Claret Medical’s Sentinal clot snare misses primary efficacy endpoint
The Sentinel embolic protection device made by Claret Medical met its safety endpoint but missed the efficacy endpoint in a trial of high-risk patients.
The Sentinel device uses a pair of filters, placed in the right radial or brachial arteries before TAVR and retrieved after valve placement, that are designed to trap blood clots before they get to the brain. The 360-patient Sentinel trial had a primary safety endpoint of major adverse cardiac and cerebrovascular events at 30 days and a primary efficacy endpoint of reduction in median new lesion volume in protected territories, assessed by MRI at 2 to 7 days.
Patients were randomized 1:1:1 to either treatment using Sentinel during TAVR and 2 imaging cohorts for TAVR with or without the Sentinel device.
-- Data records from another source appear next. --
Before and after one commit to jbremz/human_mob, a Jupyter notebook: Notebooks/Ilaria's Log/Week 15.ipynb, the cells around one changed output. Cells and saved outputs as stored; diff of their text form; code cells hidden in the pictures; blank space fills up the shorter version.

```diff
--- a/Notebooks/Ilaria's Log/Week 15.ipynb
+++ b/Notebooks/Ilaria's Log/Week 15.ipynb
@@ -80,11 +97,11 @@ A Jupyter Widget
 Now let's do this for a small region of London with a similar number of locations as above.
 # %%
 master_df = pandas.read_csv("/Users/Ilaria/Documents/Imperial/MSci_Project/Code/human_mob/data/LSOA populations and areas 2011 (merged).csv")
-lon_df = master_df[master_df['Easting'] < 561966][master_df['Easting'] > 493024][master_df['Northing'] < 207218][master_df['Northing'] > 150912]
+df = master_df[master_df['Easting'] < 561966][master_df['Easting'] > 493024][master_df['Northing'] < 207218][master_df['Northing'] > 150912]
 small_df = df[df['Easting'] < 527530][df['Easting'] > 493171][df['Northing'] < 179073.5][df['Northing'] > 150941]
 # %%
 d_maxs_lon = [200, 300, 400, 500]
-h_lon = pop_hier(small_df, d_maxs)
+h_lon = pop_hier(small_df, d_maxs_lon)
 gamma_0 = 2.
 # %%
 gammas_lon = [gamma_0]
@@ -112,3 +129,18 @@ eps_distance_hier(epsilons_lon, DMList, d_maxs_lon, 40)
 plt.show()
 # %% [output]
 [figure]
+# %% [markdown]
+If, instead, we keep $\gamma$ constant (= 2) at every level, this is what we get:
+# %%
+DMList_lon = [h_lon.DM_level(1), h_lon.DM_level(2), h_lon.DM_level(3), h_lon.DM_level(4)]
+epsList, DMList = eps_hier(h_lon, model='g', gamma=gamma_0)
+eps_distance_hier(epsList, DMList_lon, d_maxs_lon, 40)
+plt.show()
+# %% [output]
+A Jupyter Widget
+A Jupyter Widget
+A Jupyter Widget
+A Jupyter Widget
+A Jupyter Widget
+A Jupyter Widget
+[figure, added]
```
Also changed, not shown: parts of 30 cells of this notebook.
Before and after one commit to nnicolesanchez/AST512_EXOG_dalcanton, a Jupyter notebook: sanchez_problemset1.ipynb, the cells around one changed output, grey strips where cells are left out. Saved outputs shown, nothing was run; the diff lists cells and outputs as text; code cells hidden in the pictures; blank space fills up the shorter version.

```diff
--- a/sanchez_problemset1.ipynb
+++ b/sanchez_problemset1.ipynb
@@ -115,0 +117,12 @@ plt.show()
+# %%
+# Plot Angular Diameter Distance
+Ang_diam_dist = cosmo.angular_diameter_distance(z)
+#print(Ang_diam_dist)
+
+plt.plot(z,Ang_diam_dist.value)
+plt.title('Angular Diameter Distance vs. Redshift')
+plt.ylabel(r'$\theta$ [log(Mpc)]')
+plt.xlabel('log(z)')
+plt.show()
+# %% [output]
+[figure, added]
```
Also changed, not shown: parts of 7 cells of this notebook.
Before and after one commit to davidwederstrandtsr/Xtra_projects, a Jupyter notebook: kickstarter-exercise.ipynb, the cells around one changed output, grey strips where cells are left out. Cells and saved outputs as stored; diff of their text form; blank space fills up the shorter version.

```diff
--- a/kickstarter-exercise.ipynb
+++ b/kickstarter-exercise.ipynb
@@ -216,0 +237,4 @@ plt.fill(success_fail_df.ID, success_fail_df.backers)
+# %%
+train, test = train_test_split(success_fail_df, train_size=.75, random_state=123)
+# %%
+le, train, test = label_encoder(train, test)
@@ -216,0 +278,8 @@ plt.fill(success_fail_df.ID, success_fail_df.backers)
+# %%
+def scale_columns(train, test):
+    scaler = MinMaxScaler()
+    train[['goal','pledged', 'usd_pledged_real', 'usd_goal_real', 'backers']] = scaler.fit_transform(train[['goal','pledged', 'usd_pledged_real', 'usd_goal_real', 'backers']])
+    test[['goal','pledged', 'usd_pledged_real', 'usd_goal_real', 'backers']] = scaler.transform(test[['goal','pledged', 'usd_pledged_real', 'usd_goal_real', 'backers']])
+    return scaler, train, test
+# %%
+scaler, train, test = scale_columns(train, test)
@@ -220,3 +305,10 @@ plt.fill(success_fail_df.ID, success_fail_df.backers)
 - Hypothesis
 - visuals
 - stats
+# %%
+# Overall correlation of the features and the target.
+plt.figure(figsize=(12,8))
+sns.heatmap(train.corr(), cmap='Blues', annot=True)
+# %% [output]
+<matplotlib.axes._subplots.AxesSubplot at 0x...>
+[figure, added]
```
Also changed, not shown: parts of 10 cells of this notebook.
The rate of MACCE was 7.3% in both arms that used the Claret Medical device and 9.9% in the control arm, for no statistically significant difference. The rate of all strokes at 30 days was likewise not significantly different at 5.6% in the device arms and 9.1 in the control group. The median total new lesion volume in protected territories was 102.8mm3 for the Sential cohorts, compared with 178.0mm3 for the just-TAVR group.
Important confounders included transcatheter valve type and baseline MRI lesion volume (a marker for baseline cerebral disease burden). After adjusting for these factors, embolic protection resulted in reduction of new lesion volume on MRI, but there was no significant improvement in neurocognitive function associated with embolic protection.
“Despite not meeting its primary efficacy endpoint, the study does provide evidence of device safety and confirms the high-frequency of embolic debris capture with the Sentinel dual filter neuroprotection therapy,” co-principal investigator Dr. Susheel Kodali, of the New York-Presbyterian Hospital/Columbia University Medical Center, said in prepared remarks. “In addition, there are important lessons from this trial which should impact future research on neuroprotection during TAVR.”
“We are gratified that our commitment to science and clinical trial excellence has enabled us to make TAVR a safer procedure and shed light on an important new risk factor in further validating the role of cerebral protection in TAVR,” Claret Medical president & CEO Azin Parhizgar said. “Following our recent marketing application submission, we look forward to working with the FDA to make the Sentinel CPS available to American physicians and their patients who want protection during TAVR.”